Each entry below is to be written out exactly, and the pictures are to be left out.

(Before and after images)
+ + + + +

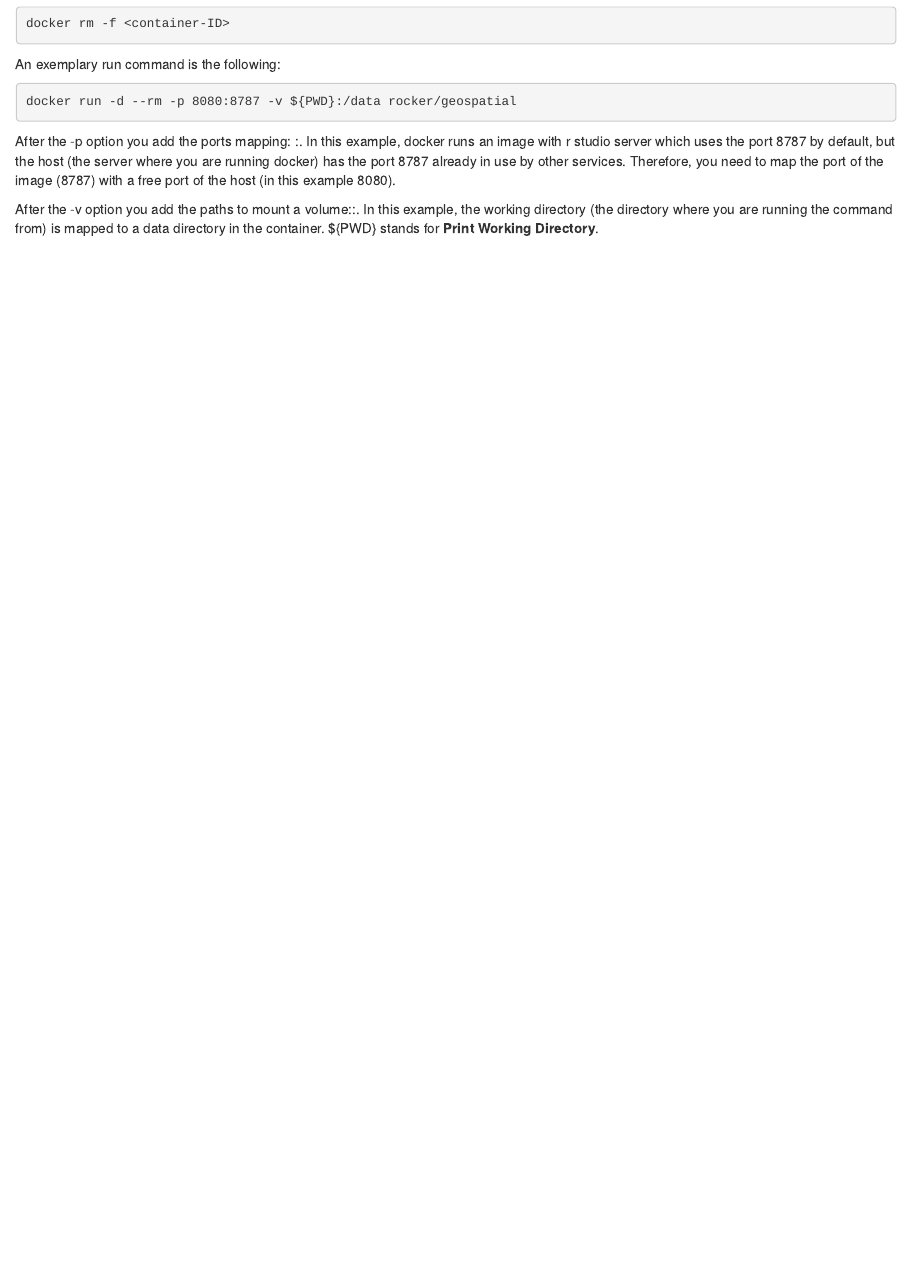
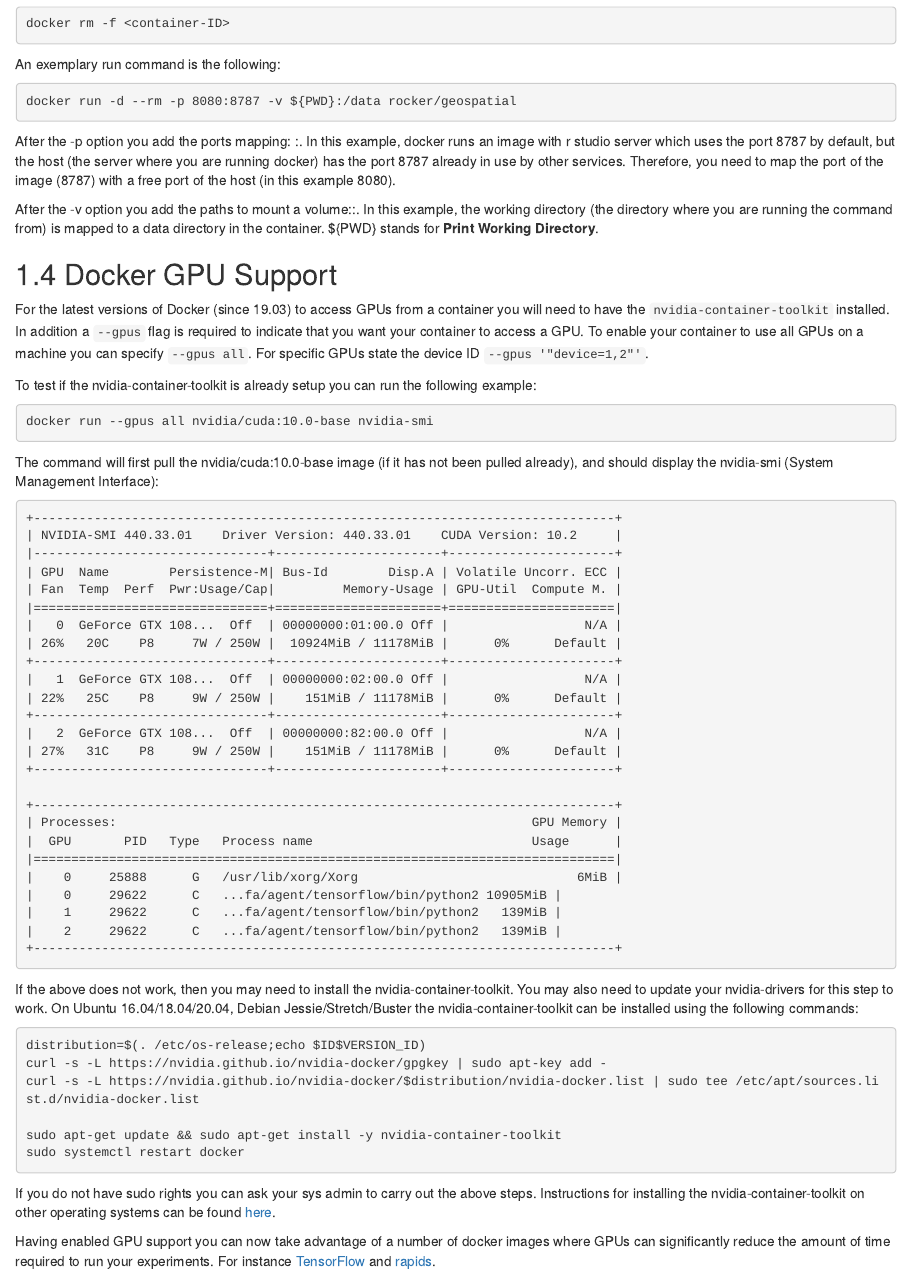
Before and after one commit to GDSL-UL/the_knowledge, an R Markdown document (06_Docker.Rmd): the page in a window 1100 px wide, from 1820 px down. Rendered offline with R 4.5, knitr and Pandoc, with nearby package versions; drawn as R Markdown's standard HTML page in place of the format the file asks for.

Commit message:
Added GPU instructions

````diff
--- a/06_Docker.Rmd
+++ b/06_Docker.Rmd
@@ -114,4 +114,60 @@ docker run -d --rm -p 8080:8787 -v ${PWD}:/data rocker/geospatial
 
 After the -p option you add the ports mapping: <host port>:<container port>. In this example, docker runs an image with r studio server which uses the port 8787 by default, but the host (the server where you are running docker) has the port 8787 already in use by other services. Therefore, you need to map the port of the image (8787) with a free port of the host (in this example 8080).
 
-After the -v option you add the paths to mount a volume:<host path>:<container path>. In this example, the working directory (the directory where you are running the command from) is mapped to a data directory in the container. ${PWD} stands for **Print Working Directory**.
+After the -v option you add the paths to mount a volume:<host path>:<container path>. In this example, the working directory (the directory where you are running the command from) is mapped to a data directory in the container. \${PWD} stands for **Print Working Directory**.
+
+## Docker GPU Support
+
+For the latest versions of Docker (since 19.03) to access GPUs from a container you will need to have the ```nvidia-container-toolkit``` installed. In addition a ```--gpus``` flag is required to indicate that you want your container to access a GPU. To enable your container to use all GPUs on a machine you can specify ```--gpus all```. For specific GPUs state the device ID ```--gpus '"device=1,2"'```.
+
+To test if the nvidia-container-toolkit is already setup you can run the following example:
+
+
+```shell
+docker run --gpus all nvidia/cuda:10.0-base nvidia-smi
+```
+
+The command will first pull the nvidia/cuda:10.0-base image (if it has not been pulled already), and should display the nvidia-smi (System Management Interface):
+
+```shell
++-----------------------------------------------------------------------------+
+| NVIDIA-SMI 440.33.01    Driver Version: 440.33.01    CUDA Version: 10.2     |
+|-------------------------------+----------------------+----------------------+
+| GPU  Name        Persistence-M| Bus-Id        Disp.A | Volatile Uncorr. ECC |
+| Fan  Temp  Perf  Pwr:Usage/Cap|         Memory-Usage | GPU-Util  Compute M. |
+|===============================+======================+======================|
+|   0  GeForce GTX 108...  Off  | 00000000:01:00.0 Off |                  N/A |
+| 26%   20C    P8     7W / 250W |  10924MiB / 11178MiB |      0%      Default |
++-------------------------------+----------------------+----------------------+
+|   1  GeForce GTX 108...  Off  | 00000000:02:00.0 Off |                  N/A |
+| 22%   25C    P8     9W / 250W |    151MiB / 11178MiB |      0%      Default |
++-------------------------------+----------------------+----------------------+
+|   2  GeForce GTX 108...  Off  | 00000000:82:00.0 Off |                  N/A |
+| 27%   31C    P8     9W / 250W |    151MiB / 11178MiB |      0%      Default |
++-------------------------------+----------------------+----------------------+
+
++-----------------------------------------------------------------------------+
+| Processes:                                                       GPU Memory |
+|  GPU       PID   Type   Process name                             Usage      |
+|=============================================================================|
+|    0     25888      G   /usr/lib/xorg/Xorg                             6MiB |
+|    0     29622      C   ...fa/agent/tensorflow/bin/python2 10905MiB |
+|    1     29622      C   ...fa/agent/tensorflow/bin/python2   139MiB |
+|    2     29622      C   ...fa/agent/tensorflow/bin/python2   139MiB |
++-----------------------------------------------------------------------------+
+```
+
+If the above does not work, then you may need to install the nvidia-container-toolkit. You may also need to update your nvidia-drivers for this step to work. On Ubuntu 16.04/18.04/20.04, Debian Jessie/Stretch/Buster the nvidia-container-toolkit can be installed using the following commands:
+
+```shell
+distribution=$(. /etc/os-release;echo $ID$VERSION_ID)
+curl -s -L https://nvidia.github.io/nvidia-docker/gpgkey | sudo apt-key add -
+curl -s -L https://nvidia.github.io/nvidia-docker/$distribution/nvidia-docker.list | sudo tee /etc/apt/sources.list.d/nvidia-docker.list
+
+sudo apt-get update && sudo apt-get install -y nvidia-container-toolkit
+sudo systemctl restart docker
+```
+
+If you do not have sudo rights you can ask your sys admin to carry out the above steps. Instructions for installing the nvidia-container-toolkit on other operating systems can be found [here](https://github.com/NVIDIA/nvidia-docker).
+
+Having enabled GPU support you can now take advantage of a number of docker images where GPUs can significantly reduce the amount of time required to run your experiments. For instance [TensorFlow](https://www.tensorflow.org/install/docker) and [rapids](https://rapids.ai/start.html).
````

+ + + + +

Result of this exercise
Before and after one commit to GDSL-UL/the_knowledge, an R Markdown document (06_Docker.Rmd): the page in a window 1100 px wide, from 1820 px down. Rendered offline with R 4.5, knitr and Pandoc, with nearby package versions; drawn as R Markdown's standard HTML page in place of the format the file asks for.

Commit message:
Added GPU instructions

````diff
--- a/06_Docker.Rmd
+++ b/06_Docker.Rmd
@@ -114,4 +114,60 @@ docker run -d --rm -p 8080:8787 -v ${PWD}:/data rocker/geospatial
 
 After the -p option you add the ports mapping: <host port>:<container port>. In this example, docker runs an image with r studio server which uses the port 8787 by default, but the host (the server where you are running docker) has the port 8787 already in use by other services. Therefore, you need to map the port of the image (8787) with a free port of the host (in this example 8080).
 
-After the -v option you add the paths to mount a volume:<host path>:<container path>. In this example, the working directory (the directory where you are running the command from) is mapped to a data directory in the container. ${PWD} stands for **Print Working Directory**.
+After the -v option you add the paths to mount a volume:<host path>:<container path>. In this example, the working directory (the directory where you are running the command from) is mapped to a data directory in the container. \${PWD} stands for **Print Working Directory**.
+
+## Docker GPU Support
+
+For the latest versions of Docker (since 19.03) to access GPUs from a container you will need to have the ```nvidia-container-toolkit``` installed. In addition a ```--gpus``` flag is required to indicate that you want your container to access a GPU. To enable your container to use all GPUs on a machine you can specify ```--gpus all```. For specific GPUs state the device ID ```--gpus '"device=1,2"'```.
+
+To test if the nvidia-container-toolkit is already setup you can run the following example:
+
+
+```shell
+docker run --gpus all nvidia/cuda:10.0-base nvidia-smi
+```
+
+The command will first pull the nvidia/cuda:10.0-base image (if it has not been pulled already), and should display the nvidia-smi (System Management Interface):
+
+```shell
++-----------------------------------------------------------------------------+
+| NVIDIA-SMI 440.33.01    Driver Version: 440.33.01    CUDA Version: 10.2     |
+|-------------------------------+----------------------+----------------------+
+| GPU  Name        Persistence-M| Bus-Id        Disp.A | Volatile Uncorr. ECC |
+| Fan  Temp  Perf  Pwr:Usage/Cap|         Memory-Usage | GPU-Util  Compute M. |
+|===============================+======================+======================|
+|   0  GeForce GTX 108...  Off  | 00000000:01:00.0 Off |                  N/A |
+| 26%   20C    P8     7W / 250W |  10924MiB / 11178MiB |      0%      Default |
++-------------------------------+----------------------+----------------------+
+|   1  GeForce GTX 108...  Off  | 00000000:02:00.0 Off |                  N/A |
+| 22%   25C    P8     9W / 250W |    151MiB / 11178MiB |      0%      Default |
++-------------------------------+----------------------+----------------------+
+|   2  GeForce GTX 108...  Off  | 00000000:82:00.0 Off |                  N/A |
+| 27%   31C    P8     9W / 250W |    151MiB / 11178MiB |      0%      Default |
++-------------------------------+----------------------+----------------------+
+
++-----------------------------------------------------------------------------+
+| Processes:                                                       GPU Memory |
+|  GPU       PID   Type   Process name                             Usage      |
+|=============================================================================|
+|    0     25888      G   /usr/lib/xorg/Xorg                             6MiB |
+|    0     29622      C   ...fa/agent/tensorflow/bin/python2 10905MiB |
+|    1     29622      C   ...fa/agent/tensorflow/bin/python2   139MiB |
+|    2     29622      C   ...fa/agent/tensorflow/bin/python2   139MiB |
++-----------------------------------------------------------------------------+
+```
+
+If the above does not work, then you may need to install the nvidia-container-toolkit. You may also need to update your nvidia-drivers for this step to work. On Ubuntu 16.04/18.04/20.04, Debian Jessie/Stretch/Buster the nvidia-container-toolkit can be installed using the following commands:
+
+```shell
+distribution=$(. /etc/os-release;echo $ID$VERSION_ID)
+curl -s -L https://nvidia.github.io/nvidia-docker/gpgkey | sudo apt-key add -
+curl -s -L https://nvidia.github.io/nvidia-docker/$distribution/nvidia-docker.list | sudo tee /etc/apt/sources.list.d/nvidia-docker.list
+
+sudo apt-get update && sudo apt-get install -y nvidia-container-toolkit
+sudo systemctl restart docker
+```
+
+If you do not have sudo rights you can ask your sys admin to carry out the above steps. Instructions for installing the nvidia-container-toolkit on other operating systems can be found [here](https://github.com/NVIDIA/nvidia-docker).
+
+Having enabled GPU support you can now take advantage of a number of docker images where GPUs can significantly reduce the amount of time required to run your experiments. For instance [TensorFlow](https://www.tensorflow.org/install/docker) and [rapids](https://rapids.ai/start.html).
````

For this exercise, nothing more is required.